Master of Science in Experimental Psychology (M.S.)
Document Type and Release Option
Thesis (restricted to Georgia Southern)
Copyright Statement / License for Reuse
This work is licensed under a Creative Commons Attribution 4.0 License.
Department of Psychology
Janice N Steirn
Committee Member 1
Committee Member 2
Ty W Boyer
It is hypothesized that impulsivity is influenced by the amount of inhibitory-control resource a person has, which is the ability to say no in the presence of some rewarding stimulus. There are inconsistent findings on whether impulsivity is related to body weight, with some of the literature suggesting that people who are overweight are more likely to be more impulsive and therefore have fewer inhibitory control resources. The phenomenon of inhibitory control has been examined in terms of whether these resources can be increased, which is supported through the ability to reduce the consumption of rewarding food, such as chocolate. I expanded this study by training inhibitory control resources across larger food groups, specifically healthy and unhealthy food stimuli. A go/no go task with healthy and unhealthy food images was presented and reaction time was recorded. Following the go/no go task, participants indicated how much they wanted to eat various healthy and unhealthy food stimuli, as well as how much they would be willing to spend on these stimuli. Trait impulsivity was assessed, and BMI was recorded. The results indicated that there was no difference among groups after inhibitory-control training and that BMI and impulsivity did not play a role in inhibitory control resources. There was a significant interaction between the novelty of stimuli on ratings and spending, which supports the theory of the mere-exposure effect. I surmise that inhibitory control training may be successful when training is focused on specific foods, rather than general classes of foods.

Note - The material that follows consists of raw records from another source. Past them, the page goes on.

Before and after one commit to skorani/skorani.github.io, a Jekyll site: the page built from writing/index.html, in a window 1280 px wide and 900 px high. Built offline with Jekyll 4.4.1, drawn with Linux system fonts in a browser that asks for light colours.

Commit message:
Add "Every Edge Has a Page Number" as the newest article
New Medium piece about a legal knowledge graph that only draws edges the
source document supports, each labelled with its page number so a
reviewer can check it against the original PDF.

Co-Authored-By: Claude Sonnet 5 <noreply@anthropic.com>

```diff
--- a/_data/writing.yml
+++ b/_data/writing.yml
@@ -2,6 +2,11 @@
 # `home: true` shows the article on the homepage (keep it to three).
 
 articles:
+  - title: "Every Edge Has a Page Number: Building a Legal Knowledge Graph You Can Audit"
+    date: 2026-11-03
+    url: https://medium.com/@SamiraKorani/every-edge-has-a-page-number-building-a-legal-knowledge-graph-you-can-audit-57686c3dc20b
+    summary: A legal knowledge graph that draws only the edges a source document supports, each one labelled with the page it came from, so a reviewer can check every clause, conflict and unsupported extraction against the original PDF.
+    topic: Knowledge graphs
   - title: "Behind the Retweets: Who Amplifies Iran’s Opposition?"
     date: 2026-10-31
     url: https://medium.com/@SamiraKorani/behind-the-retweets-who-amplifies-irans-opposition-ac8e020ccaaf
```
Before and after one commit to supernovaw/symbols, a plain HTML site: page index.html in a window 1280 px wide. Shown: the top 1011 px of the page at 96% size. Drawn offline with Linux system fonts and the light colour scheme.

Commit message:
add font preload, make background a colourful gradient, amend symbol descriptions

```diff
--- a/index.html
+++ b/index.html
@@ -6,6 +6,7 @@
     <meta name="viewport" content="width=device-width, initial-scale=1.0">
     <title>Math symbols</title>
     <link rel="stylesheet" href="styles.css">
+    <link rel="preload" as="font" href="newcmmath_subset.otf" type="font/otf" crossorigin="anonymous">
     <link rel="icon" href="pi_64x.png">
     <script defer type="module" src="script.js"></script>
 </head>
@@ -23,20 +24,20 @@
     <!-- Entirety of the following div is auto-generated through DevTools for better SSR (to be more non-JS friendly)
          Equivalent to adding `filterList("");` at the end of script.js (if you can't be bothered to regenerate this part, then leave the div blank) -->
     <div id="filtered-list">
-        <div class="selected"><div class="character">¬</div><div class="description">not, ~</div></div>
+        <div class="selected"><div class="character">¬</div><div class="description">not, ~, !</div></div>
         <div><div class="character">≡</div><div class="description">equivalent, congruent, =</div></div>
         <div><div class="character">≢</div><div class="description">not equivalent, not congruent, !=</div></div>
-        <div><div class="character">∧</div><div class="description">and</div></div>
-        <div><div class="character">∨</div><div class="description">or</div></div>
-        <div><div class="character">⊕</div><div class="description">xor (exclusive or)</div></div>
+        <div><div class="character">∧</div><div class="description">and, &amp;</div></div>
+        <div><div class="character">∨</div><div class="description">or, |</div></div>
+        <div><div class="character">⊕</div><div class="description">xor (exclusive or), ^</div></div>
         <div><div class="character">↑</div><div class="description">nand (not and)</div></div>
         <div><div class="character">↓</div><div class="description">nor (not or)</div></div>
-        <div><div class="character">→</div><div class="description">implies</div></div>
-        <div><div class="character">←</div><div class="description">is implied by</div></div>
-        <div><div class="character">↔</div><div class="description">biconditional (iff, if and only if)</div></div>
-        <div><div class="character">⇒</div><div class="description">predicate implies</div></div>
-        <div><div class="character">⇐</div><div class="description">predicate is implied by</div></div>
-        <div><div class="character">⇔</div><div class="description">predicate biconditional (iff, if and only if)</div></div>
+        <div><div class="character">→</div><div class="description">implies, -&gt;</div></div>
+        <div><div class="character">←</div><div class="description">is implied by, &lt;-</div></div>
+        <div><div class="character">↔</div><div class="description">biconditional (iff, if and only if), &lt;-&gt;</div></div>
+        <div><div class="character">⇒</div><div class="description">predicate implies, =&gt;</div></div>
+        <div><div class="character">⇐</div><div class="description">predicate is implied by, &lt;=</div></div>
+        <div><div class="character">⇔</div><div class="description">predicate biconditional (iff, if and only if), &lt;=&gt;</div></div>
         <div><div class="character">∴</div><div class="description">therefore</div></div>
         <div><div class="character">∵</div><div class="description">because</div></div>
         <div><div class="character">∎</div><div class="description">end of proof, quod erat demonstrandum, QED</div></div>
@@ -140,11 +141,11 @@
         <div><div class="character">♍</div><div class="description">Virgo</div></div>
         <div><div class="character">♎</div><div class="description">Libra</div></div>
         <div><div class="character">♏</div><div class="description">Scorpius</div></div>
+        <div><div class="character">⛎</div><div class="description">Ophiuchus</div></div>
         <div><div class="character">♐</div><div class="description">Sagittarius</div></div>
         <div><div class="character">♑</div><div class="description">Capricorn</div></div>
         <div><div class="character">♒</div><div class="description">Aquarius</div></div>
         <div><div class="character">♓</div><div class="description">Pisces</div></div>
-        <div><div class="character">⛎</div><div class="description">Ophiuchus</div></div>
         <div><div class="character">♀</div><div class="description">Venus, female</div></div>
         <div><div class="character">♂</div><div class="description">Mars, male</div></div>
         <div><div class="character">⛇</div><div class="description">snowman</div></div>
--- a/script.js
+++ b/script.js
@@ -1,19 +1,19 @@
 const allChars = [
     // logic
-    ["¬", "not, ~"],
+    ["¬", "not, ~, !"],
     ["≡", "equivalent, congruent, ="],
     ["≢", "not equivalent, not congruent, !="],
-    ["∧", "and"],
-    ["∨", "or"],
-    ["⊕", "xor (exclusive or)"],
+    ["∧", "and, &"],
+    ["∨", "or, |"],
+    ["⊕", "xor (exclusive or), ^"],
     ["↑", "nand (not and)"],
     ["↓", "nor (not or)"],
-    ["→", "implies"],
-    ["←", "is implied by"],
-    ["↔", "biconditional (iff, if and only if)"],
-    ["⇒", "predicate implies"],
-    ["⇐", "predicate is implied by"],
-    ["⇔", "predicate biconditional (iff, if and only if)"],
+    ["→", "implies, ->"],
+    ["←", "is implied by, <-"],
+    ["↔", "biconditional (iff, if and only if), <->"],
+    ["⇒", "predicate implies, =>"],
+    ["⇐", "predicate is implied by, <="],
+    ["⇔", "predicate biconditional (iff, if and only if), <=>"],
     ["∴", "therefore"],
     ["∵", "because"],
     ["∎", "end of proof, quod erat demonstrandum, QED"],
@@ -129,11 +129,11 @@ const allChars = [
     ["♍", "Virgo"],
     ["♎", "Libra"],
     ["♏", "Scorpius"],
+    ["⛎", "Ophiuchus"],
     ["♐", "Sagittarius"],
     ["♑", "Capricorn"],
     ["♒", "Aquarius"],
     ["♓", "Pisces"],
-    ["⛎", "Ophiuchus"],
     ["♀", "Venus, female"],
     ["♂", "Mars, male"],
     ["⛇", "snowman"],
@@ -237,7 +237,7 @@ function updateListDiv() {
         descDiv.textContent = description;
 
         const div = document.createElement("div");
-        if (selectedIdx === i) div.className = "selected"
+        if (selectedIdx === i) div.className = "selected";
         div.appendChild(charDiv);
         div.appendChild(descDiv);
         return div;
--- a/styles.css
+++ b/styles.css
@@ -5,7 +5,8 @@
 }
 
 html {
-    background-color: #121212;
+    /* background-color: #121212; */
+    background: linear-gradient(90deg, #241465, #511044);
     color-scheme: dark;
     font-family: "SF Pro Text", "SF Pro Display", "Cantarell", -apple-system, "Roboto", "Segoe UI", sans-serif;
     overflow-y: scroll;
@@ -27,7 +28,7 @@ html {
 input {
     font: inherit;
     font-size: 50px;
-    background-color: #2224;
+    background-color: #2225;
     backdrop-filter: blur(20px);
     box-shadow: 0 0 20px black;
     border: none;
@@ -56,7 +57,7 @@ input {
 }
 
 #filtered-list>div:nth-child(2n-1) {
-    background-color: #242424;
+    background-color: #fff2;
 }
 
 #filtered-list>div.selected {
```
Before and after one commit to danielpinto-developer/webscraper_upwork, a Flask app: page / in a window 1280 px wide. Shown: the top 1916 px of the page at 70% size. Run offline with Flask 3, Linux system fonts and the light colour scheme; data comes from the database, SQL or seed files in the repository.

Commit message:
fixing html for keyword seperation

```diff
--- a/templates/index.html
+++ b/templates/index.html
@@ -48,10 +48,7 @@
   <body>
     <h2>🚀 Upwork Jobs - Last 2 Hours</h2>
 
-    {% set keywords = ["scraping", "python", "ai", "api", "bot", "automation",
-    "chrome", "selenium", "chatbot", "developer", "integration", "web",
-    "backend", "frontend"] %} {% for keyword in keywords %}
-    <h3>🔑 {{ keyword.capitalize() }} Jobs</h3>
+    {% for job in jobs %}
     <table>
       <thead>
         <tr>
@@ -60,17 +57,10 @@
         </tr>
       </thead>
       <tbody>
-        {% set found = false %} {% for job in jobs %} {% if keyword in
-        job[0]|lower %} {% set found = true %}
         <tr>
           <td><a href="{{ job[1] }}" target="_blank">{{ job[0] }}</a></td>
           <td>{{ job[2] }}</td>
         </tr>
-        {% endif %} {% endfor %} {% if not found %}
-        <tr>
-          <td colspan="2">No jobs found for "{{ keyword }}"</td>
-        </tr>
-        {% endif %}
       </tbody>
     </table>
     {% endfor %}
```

Culianos, Demi M., "The Effects of Inhibitory Control Training on Food Preferences" (2018). Electronic Theses and Dissertations. 1728.
Research Data and Supplementary Material